With All Saints Day approaching, I thought I’d give readers an advanced look at a column in the November issue of Washington Window by Margaret Treadwell, a family psychotherapist, and director of The Counseling Center at St. Columba’s Church, here in D.C. The column deals with grieving, and seems appropriate to the season because the approaching feast so often brings back memories of the saints who have graced our own lives.
I’d also like to invite you to the “Remembering” service, 7:30-9 p.m., on Nov. 6, at The Counseling Center at 4201 Albemarle St. NW. Peggy describes “Remebering” as “an evening when people who have lost loved ones can begin to heal by telling stories about those who have died.”
Registration is helpful – 202/363-9779 ext. 2
Click “continue” to read the column.
By Margaret M. Treadwell
In the Jewish tradition, people gather after a death to give thanks for grief, believing that mourning helps them to be more open and of comfort to others. On the Monday closest to All Saints Day, the Counseling Center at St. Columba’s offers “Remembering,” an evening when people who have lost loved ones can begin to heal by telling stories about those who have died—our way of sitting Shiva.
Frequently participants choose to be silent and listen. Being present is all that is necessary to remember. The evening concludes with an optional service in which we commend our loved ones, ourselves and our grief to the care of God.
The word “remember” literally means to re – member, to reunite that hidden wholeness in us and in our world that is so easily torn apart by powers within and around
us. We all remember and grieve differently. We first learn about grief in our families, who pass grieving traditions through the generations, traditions that we may want to continue or change.
The American author Reynolds Price said, “Storytelling is an essential human need…to hear and tell stories is second only to nourishment and love.” In some cases, our relationship with the remembered one was difficult, and the grieving process may be more painful over a longer period of time. In others, the departed are blessings in our lives, and strengthen us as we come to know them better in death.

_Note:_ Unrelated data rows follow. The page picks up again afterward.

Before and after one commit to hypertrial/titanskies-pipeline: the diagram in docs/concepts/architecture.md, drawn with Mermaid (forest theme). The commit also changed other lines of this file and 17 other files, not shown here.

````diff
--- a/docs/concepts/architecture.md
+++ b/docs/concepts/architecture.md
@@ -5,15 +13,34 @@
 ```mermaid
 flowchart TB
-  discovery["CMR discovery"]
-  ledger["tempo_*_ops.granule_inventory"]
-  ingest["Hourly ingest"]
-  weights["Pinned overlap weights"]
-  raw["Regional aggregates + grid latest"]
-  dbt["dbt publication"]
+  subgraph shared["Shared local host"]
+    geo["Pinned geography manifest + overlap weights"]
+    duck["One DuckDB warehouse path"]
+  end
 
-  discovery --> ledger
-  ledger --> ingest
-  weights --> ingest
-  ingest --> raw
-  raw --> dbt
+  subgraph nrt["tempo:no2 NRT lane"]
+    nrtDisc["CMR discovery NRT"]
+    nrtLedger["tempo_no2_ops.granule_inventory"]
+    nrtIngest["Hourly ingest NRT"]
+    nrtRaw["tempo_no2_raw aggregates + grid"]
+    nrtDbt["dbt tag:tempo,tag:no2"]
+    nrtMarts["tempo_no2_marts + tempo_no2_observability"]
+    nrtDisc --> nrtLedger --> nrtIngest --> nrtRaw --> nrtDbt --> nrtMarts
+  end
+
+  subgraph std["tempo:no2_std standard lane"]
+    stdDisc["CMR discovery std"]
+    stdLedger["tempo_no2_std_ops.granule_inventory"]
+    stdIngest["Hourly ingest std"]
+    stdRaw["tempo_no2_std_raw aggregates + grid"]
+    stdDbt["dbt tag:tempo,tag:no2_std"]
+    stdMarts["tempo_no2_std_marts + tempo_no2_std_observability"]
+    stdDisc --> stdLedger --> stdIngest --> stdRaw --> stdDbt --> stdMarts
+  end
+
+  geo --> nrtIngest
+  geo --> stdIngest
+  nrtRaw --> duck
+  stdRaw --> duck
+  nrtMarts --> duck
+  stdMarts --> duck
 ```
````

Stories can help us to understand the relationship between love and grief. In a safe and confidential group setting, it is easier to ask questions: Is our grief simply a fundamental sadness over loss of love? Do we grieve because we feel guilty about something in the relationship that we can no longer correct? Or do we grieve because we don’t like the person who has died and can’t “get back” at him or her?
At one session, an adult woman talked for the first time about the sudden deaths of both her parents when she was a teenager. The tragedy had rendered her family and friends speechless, and the deaths remained shrouded in mystery. An elderly man told the story of his wife, who often said she wanted to die in the mountains of her native country and then died while she was visiting there. And a young man began to tell the story of a wonderful picnic he had with his father when he was a boy and then realized how angry he was at his father for being an alcoholic and dying too soon.
Participants often choose to follow up on the evening for further conversation with one of the clergy or in a bereavement group with the Center’s pastoral counselor, Sally Edwards.
A recurring theme around All Saints’ Day is how to handle the upcoming holidays, when the hole in the heart seems greater as the world appears to be caught up in joyous preparation. The following coping strategies are useful well before the holidays begin:
Decide what you can handle comfortably and let your needs and limits be known to family, friends and relatives. Don’t be afraid to make changes, even changing the location of where you spend special days.
Consider acknowledging your loss by doing something for others – giving a gift in memory of your loved one, donating money you would have spent on a gift to charity, adopting a family in need for the holiday or inviting a guest who would otherwise be alone to share your hospitality. Children especially understand and benefit from these actions.
Enjoy memories that help you know the departed are never far distant even in death.
Don’t be afraid to have fun. Laughter and enjoyment are not abandoning your loved one, so give yourself permission to celebrate in ways that bring you a new form of pleasure.
Take one day at a time and be realistic.
Refocus your thoughts on the religious implications of the holidays. Don’t allow your faith to be betrayed by your loss.
And if you want to be present for a grieving family in a meaningful way, the following ideas have helped others:
Prayer. Letting a person know that you and the community are praying for them can be a great source of strength.
Write. Short notes are better than telephone calls, which require a response that can be too much.
Visit. Keep it short. If you want someone you love to hear you, tell a good, short story.
Food or transportation. What are the family’s needs and who can help?
Reach out—especially after the crisis has passed. Some cultures mourn, wear black armbands and offer special services for at least a year after death.
Remembering. 7:30-9 p.m. Nov. 6 at The Counseling Center at St. Columba’s, D.C. (4201 Albemarle St. NW). All are welcome. Registration is helpful – 202/363-9779 ext. 2.
Margaret M. “Peggy” Treadwell is a family psychotherapist. She is the director of The Counseling Center at St. Columba’s, D.C. For information about the center or to make an appointment, call 202/363-9779 or visit www.columba.org.